*** Opening of Records provided ***
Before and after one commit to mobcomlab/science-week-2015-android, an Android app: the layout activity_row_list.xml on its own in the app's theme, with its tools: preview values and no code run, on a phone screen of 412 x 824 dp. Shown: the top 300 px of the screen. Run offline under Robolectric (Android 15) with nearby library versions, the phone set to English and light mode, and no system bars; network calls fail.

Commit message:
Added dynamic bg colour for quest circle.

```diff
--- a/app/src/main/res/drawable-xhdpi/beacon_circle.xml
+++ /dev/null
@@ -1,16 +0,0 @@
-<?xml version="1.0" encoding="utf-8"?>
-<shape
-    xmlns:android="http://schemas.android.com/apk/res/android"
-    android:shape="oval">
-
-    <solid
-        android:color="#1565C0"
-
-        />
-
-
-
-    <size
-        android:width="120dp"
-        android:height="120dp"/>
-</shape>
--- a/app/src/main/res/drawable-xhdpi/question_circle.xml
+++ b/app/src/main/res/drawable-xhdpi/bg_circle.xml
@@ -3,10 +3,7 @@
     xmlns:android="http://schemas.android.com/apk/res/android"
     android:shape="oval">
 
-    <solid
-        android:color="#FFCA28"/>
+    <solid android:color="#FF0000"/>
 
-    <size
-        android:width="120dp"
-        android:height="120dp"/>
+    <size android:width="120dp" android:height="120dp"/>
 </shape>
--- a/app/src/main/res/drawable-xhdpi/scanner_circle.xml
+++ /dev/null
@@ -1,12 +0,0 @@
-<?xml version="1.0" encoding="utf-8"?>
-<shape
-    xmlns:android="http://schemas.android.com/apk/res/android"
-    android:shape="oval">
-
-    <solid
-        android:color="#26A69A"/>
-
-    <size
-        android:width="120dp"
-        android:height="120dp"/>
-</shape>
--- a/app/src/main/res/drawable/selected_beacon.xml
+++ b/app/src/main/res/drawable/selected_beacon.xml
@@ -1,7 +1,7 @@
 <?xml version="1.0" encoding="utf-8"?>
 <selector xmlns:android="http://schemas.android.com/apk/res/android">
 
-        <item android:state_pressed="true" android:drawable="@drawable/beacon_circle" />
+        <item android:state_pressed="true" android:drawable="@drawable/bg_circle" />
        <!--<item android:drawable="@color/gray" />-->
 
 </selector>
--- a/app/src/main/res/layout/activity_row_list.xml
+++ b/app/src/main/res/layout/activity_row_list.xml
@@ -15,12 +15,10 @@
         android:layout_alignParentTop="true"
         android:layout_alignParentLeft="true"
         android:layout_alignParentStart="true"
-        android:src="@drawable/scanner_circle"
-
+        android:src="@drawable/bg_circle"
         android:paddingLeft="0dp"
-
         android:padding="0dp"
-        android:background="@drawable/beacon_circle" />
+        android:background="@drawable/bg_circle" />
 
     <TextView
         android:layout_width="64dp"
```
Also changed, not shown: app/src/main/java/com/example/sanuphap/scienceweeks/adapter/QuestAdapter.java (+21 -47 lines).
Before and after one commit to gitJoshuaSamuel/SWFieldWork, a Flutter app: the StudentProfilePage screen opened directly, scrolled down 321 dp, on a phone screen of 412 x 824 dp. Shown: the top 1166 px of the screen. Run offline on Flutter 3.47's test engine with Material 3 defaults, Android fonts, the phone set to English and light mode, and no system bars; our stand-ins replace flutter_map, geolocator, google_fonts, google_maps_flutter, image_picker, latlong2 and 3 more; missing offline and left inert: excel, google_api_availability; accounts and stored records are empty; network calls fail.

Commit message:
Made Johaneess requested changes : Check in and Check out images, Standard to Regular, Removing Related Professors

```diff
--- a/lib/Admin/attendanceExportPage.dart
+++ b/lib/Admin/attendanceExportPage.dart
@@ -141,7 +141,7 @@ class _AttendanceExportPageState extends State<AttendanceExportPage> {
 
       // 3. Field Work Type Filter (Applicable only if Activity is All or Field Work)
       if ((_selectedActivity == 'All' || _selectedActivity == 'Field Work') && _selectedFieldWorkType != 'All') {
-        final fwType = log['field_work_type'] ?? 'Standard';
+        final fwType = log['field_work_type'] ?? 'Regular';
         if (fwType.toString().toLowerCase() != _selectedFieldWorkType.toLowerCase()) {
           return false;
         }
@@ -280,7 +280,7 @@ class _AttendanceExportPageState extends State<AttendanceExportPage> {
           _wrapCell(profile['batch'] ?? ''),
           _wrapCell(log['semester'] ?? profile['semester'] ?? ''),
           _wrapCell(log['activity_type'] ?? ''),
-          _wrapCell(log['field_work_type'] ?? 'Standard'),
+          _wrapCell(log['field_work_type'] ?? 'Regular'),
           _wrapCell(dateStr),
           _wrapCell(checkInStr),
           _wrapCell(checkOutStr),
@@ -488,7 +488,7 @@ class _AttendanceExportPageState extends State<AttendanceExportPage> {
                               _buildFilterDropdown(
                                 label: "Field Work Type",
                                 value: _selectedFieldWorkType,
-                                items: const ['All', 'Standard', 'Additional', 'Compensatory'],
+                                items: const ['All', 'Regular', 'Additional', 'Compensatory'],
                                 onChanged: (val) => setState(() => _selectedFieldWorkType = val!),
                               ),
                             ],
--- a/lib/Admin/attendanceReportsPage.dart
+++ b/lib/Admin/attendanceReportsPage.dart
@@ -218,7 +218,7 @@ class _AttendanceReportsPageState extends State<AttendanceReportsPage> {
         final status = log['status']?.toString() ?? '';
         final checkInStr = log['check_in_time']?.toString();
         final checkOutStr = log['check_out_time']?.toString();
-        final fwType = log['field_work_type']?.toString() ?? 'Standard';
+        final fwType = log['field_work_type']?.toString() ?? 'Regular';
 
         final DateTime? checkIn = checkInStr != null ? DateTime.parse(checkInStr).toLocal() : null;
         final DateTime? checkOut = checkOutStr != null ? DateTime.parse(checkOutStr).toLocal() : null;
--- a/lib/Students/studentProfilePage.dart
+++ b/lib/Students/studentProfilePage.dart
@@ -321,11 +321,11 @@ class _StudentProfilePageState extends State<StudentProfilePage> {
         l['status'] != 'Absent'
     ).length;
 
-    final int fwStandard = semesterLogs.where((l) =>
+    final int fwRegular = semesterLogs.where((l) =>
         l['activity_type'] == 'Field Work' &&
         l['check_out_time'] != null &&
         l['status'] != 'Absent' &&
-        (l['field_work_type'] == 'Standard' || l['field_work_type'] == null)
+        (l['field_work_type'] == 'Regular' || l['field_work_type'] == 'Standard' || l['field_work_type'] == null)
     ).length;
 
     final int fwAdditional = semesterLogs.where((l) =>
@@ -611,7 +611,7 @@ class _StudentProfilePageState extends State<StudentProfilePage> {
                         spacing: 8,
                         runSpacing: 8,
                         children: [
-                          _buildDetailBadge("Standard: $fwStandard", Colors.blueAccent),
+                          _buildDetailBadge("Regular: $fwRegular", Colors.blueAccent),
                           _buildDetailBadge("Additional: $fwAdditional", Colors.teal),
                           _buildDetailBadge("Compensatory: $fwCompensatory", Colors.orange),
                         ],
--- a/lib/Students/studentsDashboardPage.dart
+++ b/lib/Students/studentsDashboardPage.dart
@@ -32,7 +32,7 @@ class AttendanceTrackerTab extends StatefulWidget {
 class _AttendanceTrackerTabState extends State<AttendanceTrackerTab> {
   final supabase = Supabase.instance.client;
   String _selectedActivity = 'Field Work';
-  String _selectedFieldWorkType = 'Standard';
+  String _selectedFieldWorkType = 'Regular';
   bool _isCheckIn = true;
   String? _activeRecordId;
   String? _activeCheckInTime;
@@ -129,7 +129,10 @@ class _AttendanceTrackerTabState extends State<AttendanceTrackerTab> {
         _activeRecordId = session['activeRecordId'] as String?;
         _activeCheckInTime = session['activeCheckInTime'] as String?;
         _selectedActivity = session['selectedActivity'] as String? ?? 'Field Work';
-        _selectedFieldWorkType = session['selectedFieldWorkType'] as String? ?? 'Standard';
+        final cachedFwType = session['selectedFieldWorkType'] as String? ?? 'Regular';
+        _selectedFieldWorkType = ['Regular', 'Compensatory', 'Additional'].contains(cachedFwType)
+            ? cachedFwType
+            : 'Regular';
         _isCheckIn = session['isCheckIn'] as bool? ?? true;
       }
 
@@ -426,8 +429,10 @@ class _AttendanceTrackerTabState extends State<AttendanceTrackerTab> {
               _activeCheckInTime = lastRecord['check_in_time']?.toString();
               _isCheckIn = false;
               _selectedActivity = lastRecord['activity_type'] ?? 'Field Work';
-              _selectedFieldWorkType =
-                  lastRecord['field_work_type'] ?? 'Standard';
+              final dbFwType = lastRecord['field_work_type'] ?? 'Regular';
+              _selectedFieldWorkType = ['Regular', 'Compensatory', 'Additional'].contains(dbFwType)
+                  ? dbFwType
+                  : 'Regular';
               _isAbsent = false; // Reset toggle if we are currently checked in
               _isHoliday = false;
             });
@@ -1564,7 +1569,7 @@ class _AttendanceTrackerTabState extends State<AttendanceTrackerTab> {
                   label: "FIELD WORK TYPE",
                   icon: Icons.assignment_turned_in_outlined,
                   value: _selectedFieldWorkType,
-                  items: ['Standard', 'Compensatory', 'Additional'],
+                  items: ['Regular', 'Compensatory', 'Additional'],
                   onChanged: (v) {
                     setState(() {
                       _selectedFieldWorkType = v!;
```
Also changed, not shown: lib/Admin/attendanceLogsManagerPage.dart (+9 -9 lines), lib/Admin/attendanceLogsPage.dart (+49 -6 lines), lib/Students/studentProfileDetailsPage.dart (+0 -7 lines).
*** Close of Records provided ***
● About this task: Search the records for the word "class". Copy every line that has it.

● Task answer:
@@ -141,7 +141,7 @@ class _AttendanceExportPageState extends State<AttendanceExportPage> {
@@ -280,7 +280,7 @@ class _AttendanceExportPageState extends State<AttendanceExportPage> {
@@ -488,7 +488,7 @@ class _AttendanceExportPageState extends State<AttendanceExportPage> {
@@ -218,7 +218,7 @@ class _AttendanceReportsPageState extends State<AttendanceReportsPage> {
@@ -321,11 +321,11 @@ class _StudentProfilePageState extends State<StudentProfilePage> {
@@ -611,7 +611,7 @@ class _StudentProfilePageState extends State<StudentProfilePage> {
@@ -32,7 +32,7 @@ class AttendanceTrackerTab extends StatefulWidget {
 class _AttendanceTrackerTabState extends State<AttendanceTrackerTab> {
@@ -129,7 +129,10 @@ class _AttendanceTrackerTabState extends State<AttendanceTrackerTab> {
@@ -426,8 +429,10 @@ class _AttendanceTrackerTabState extends State<AttendanceTrackerTab> {
@@ -1564,7 +1569,7 @@ class _AttendanceTrackerTabState extends State<AttendanceTrackerTab> {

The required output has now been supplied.